Wednesday 20th March 2019, 4:11pm
Mountaineering Scotland has called on the Scottish Government to review a decision which will damage one of Scotland’s most iconic landscapes.
A special meeting of The Highland Council today approved three hydropower proposals which will impinge on wild land areas in Glen Etive, itself part of a National Scenic Area.
Stuart Younie, Chief Executive Officer of Mountaineering Scotland, said: “This is a disappointing decision by The Highland Council. It brings into question the purpose and value of allocating special designations which are intended to help protect our finest landscapes. We understand the arguments being made in support of the proposed developments but feel there was a wider point of principle at stake today. This was about the stewardship of a national asset and we hope this decision has not set a dangerous precedent which encourages more development applications in our wild land and national scenic areas. “
Mountaineering Scotland’s Access and Conservation Officer Davie Black said: “We are disappointed at this decision as there were serious issues raised about the impact of these developments on the landscape here, an area of great importance for outdoor recreation.
“What do we have to do to save our best landscapes from heavy engineering?
“We would call on the Scottish Government to review this decision and to look carefully at how we protect a place that is double locked by landscape protections, between being a Wild Land Area and a National Scenic Area. These are national assets, places of outstanding beauty. It should be in the national interest to look after these areas, and yet these heavy engineering projects are to be allowed to destroy the very qualities that make these steep slopes and deep glens so special.”
No less than seven applications had been submitted to build hydro schemes on both sides of Glen Etive – which is currently designated as a National Scenic Area and identified as having outstanding wild land qualities. Each of the schemes would involve new road construction, bridge-building, trench digging, cement-pouring and power cabling, for a relatively low power output.
Mountaineering Scotland agreed that four of the proposed hydropower schemes fitted in with the already developed forestry plantations, but objected to the three applications on the eastern side of the glen which would spread development up the slopes, damaging the wild qualities of the mountainsides.
Members of The Highland Council’s Planning Committee visited the glen for themselves before approving all seven applications at a meeting in February.
There was widespread outcry at the decision and independent Councillor Andrew Baxter gained sufficient support for a motion to call a special meeting of The Highland Council to review the decisions in respect of the three most contentious applications - Allt Ceitlein, Allt Mheuran and Allt Chaorainn.
The John Muir Trust has also expressed disappointment at the decision to approve the three schemes and warned that Scotland’s wild place are being diminished in pursuit of private profit.
The Trust objected to the three applications because of their potential impact on a popular and accessible scenic landscape within a wild land area.
John Low, John Muir Trust Policy Officer, said: “We first of all want to commend Councillor Andrew Baxter for ensuring that the full Highland Council had an opportunity to examine these applications.
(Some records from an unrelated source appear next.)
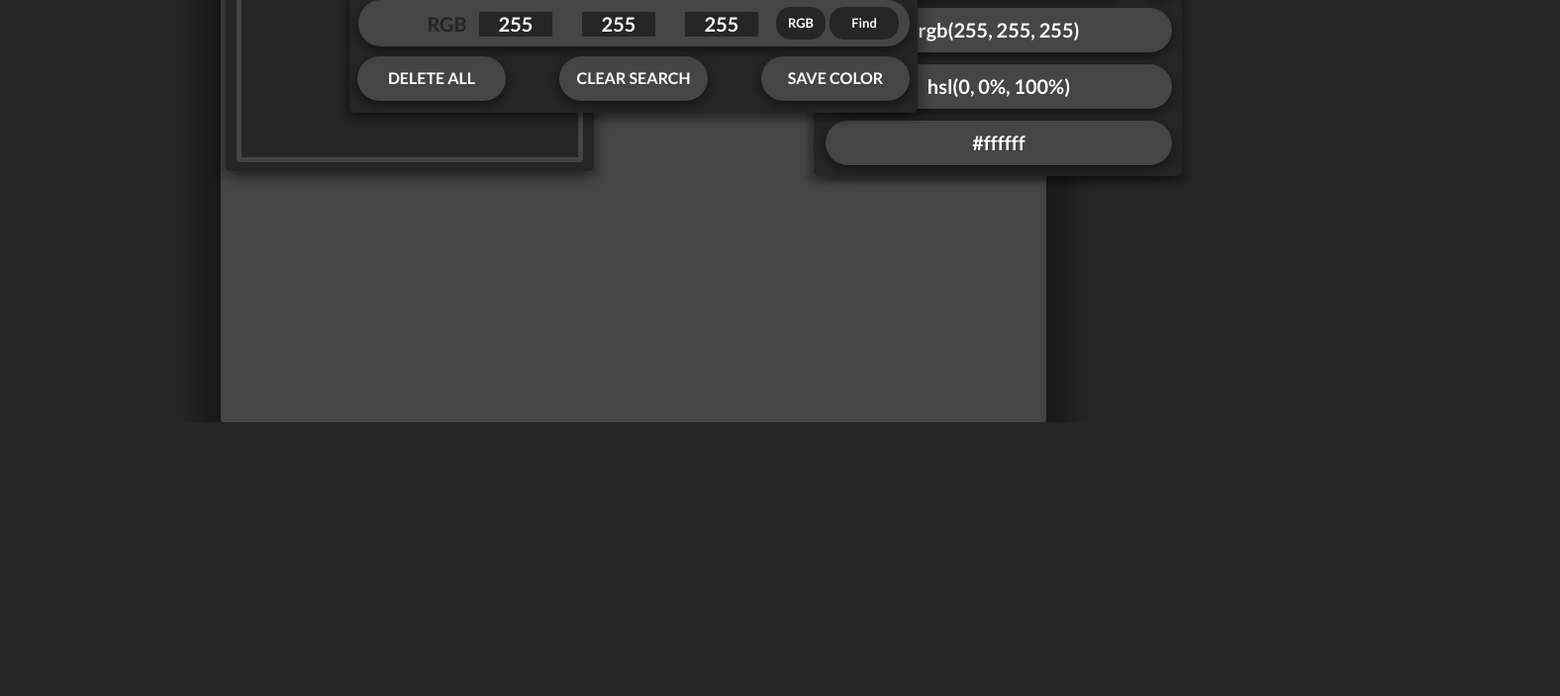
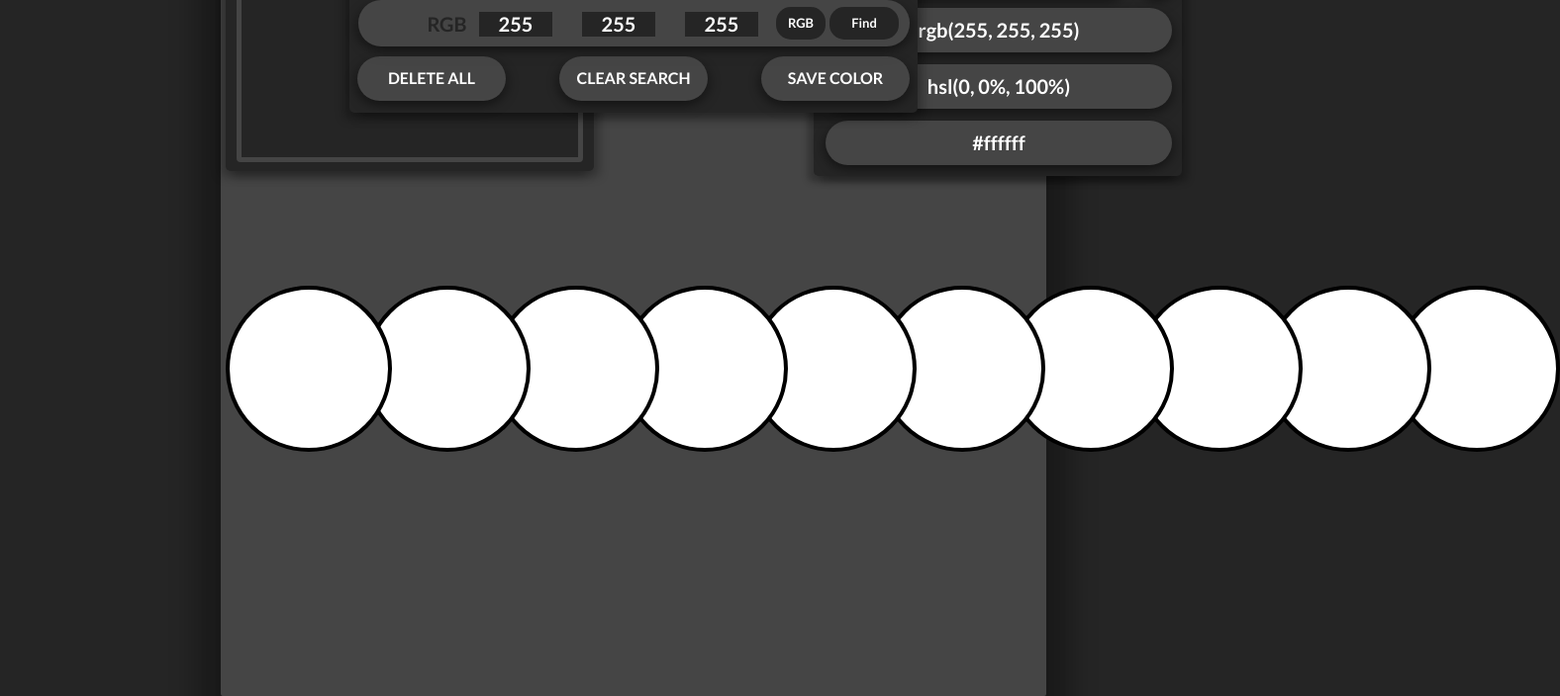
Before and after one commit to TohaLike/colorPicker, a website: page index.html in a window 1280 px wide. Shown: the part 622-1326 px from the top of the page at 99% size, 1576 px wide, since content can reach past the window. Before the commit the page ends 1049 px from the top, so only its background shows below. Drawn offline with nearby package versions, Linux system fonts and the light colour scheme.

Commit message:
I started created color palette

```diff
--- a/app.js
+++ b/app.js
@@ -54,7 +54,9 @@ const btnClear = document.querySelector('.btn__clear');
 const btnSaveMain = document.querySelector('.btn__save__main');
 const colorSaveMain = document.querySelector('.color__save__main');
 const colorBlock = document.querySelector('.color__block');
-
+const notificationColorSaved = document.querySelector('.chips__color__notification');
+const textSave = document.querySelector('.text__save');
+const typeColorBtn = document.querySelector('.type__color__btn');
 
 // Closed Context
 // document.oncontextmenu = (e) => {
@@ -463,11 +465,6 @@ typeColorHsl.addEventListener('click', () => {
 
 
 // SafeColor
-
-const notificationColorSaved = document.querySelector('.chips__color__notification');
-const textSave = document.querySelector('.text__save');
-const typeColorBtn = document.querySelector('.type__color__btn');
-
 let colorSaveStorage = [];
 let colorSaveBtn = '';
 
@@ -478,9 +475,7 @@ btnSaveMain.addEventListener('click', (event) => {
 });
 
 btnClear.addEventListener('click', () => {
-   rgbR.value = 0;
-   rgbG.value = 0;
-   rgbB.value = 0;
+    colorResult.style.backgroundColor = `rgb(${rgbR.value = 0}, ${rgbG.value = 0}, ${rgbB.value = 0})`;
 });
 
 btnDeleteAll.addEventListener('click', () => {
@@ -527,3 +522,25 @@ function chips() {
     notificationColorSaved.appendChild(btnChips);
     setTimeout(() => btnChips.remove(), 5000);
 };
+
+
+
+
+const circlePalette = document.querySelector('.circle__palette');
+
+
+const colorScale = [50, 100, 200, 300, 400, 500, 600, 700, 800, 900, 950]
+const hex = chroma(pickerCursor.value).hex();
+const scale = chroma.scale([
+    chroma(hex).luminance(.95), // 50
+    chroma(hex).luminance(.84), // 100
+    chroma(hex).luminance(.73), // 200
+    chroma(hex).luminance(.62), // 300
+    chroma(hex).luminance(.49), // 400
+    chroma(hex).luminance(.35), // 500
+    chroma(hex).luminance(.23), // 600
+    chroma(hex).luminance(.15), // 700
+    chroma(hex).luminance(.10), // 800
+    chroma(hex).luminance(.05), // 900
+    chroma(hex).luminance(.02)  // 950
+]).colors(colorScale.length);
--- a/css/style.css
+++ b/css/style.css
@@ -62,7 +62,7 @@ body::-webkit-scrollbar-thumb {
 }
 
 .article {
-    height: 923px;
+    height: 1200px;
     max-width: 1366px;
     margin: 0 auto;
     background: #454545;
@@ -756,3 +756,83 @@ body::-webkit-scrollbar-thumb {
 .btn__save__main:hover {
     background-color: #058440;
 }
+
+
+/* ToneSection */
+.tone__section {
+    position: relative;
+    top: 180px;
+    left: 5px;
+    display: grid;
+    grid-template-columns: repeat(10, 1fr);
+    grid-column-gap: 0px;
+    grid-template-rows: 56px;
+    justify-content: center;
+
+}
+
+.circle__palette {
+    border-radius: 160px;
+    width: 160px;
+    height: 160px;
+    border: 4px solid #000000;
+    background-color: #fff;
+    transition: .2s ease;
+}
+
+.circle__palette:hover {
+    border-radius: 170px;
+    width: 170px;
+    height: 170px;
+    z-index: 100;
+}
+
+.circle__10 {
+    position: absolute;
+    left: 0px;
+}
+
+.circle__20 {
+    position: absolute;
+    left: 140px;
+}
+
+.circle__30 {
+    position: absolute;
+    left: 270px;
+}
+
+.circle__40 {
+    position: absolute;
+    left: 400px;
+}
+
+.circle__50 {
+    position: absolute;
+    left: 530px;
+}
+
+.circle__60 {
+    position: absolute;
+    left: 660px;
+}
+
+.circle__70 {
+    position: absolute;
+    left: 790px;
+}
+
+.circle__80 {
+    position: absolute;
+    left: 920px;
+}
+
+.circle__90 {
+    position: absolute;
+    left: 1050px;
+}
+
+.circle__100 {
+    position: absolute;
+    left: 1180px;
+}
--- a/index.html
+++ b/index.html
@@ -22,8 +22,8 @@
                 <h1 class="header__logo">ColorStorage</h1>
                 <div class="logo__navigation">
                     <ul class="nav">
-                        <li><a href="">Designs</a></li>
-                        <li><a href="">Colors</a></li>
+                        <li><a href="">Picker</a></li>
+                        <li><a href="">Desing</a></li>
                         <li><a href="">Author</a></li>
                     </ul>
                 </div>
@@ -148,6 +148,20 @@
                     </div>
                 </div>
             </div>
+
+            <!-- ColorPalette -->
+            <div class="tone__section">
+                <div class="circle__palette circle__100"></div>
+                <div class="circle__palette circle__90"></div>
+                <div class="circle__palette circle__80"></div>
+                <div class="circle__palette circle__70"></div>
+                <div class="circle__palette circle__60"></div>
+                <div class="circle__palette circle__50"></div>
+                <div class="circle__palette circle__40"></div>
+                <div class="circle__palette circle__30"></div>
+                <div class="circle__palette circle__20"></div>
+                <div class="circle__palette circle__10"></div>
+            </div>
        </div>
     </div>
 
```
We note that around one third of councillors opposed the decision
“The John MuirTrust took a measured approach when objecting to the proposals as we are very concerned at the continued diminishing of Scotland’s wild places at the hands of developers whose sole objective is private profit.
“While we are disappointed at the blanket approval of all three schemes within the wild land area, we welcome the fact that the local community plans to monitor the developments to ensure they are properly restored after construction work.”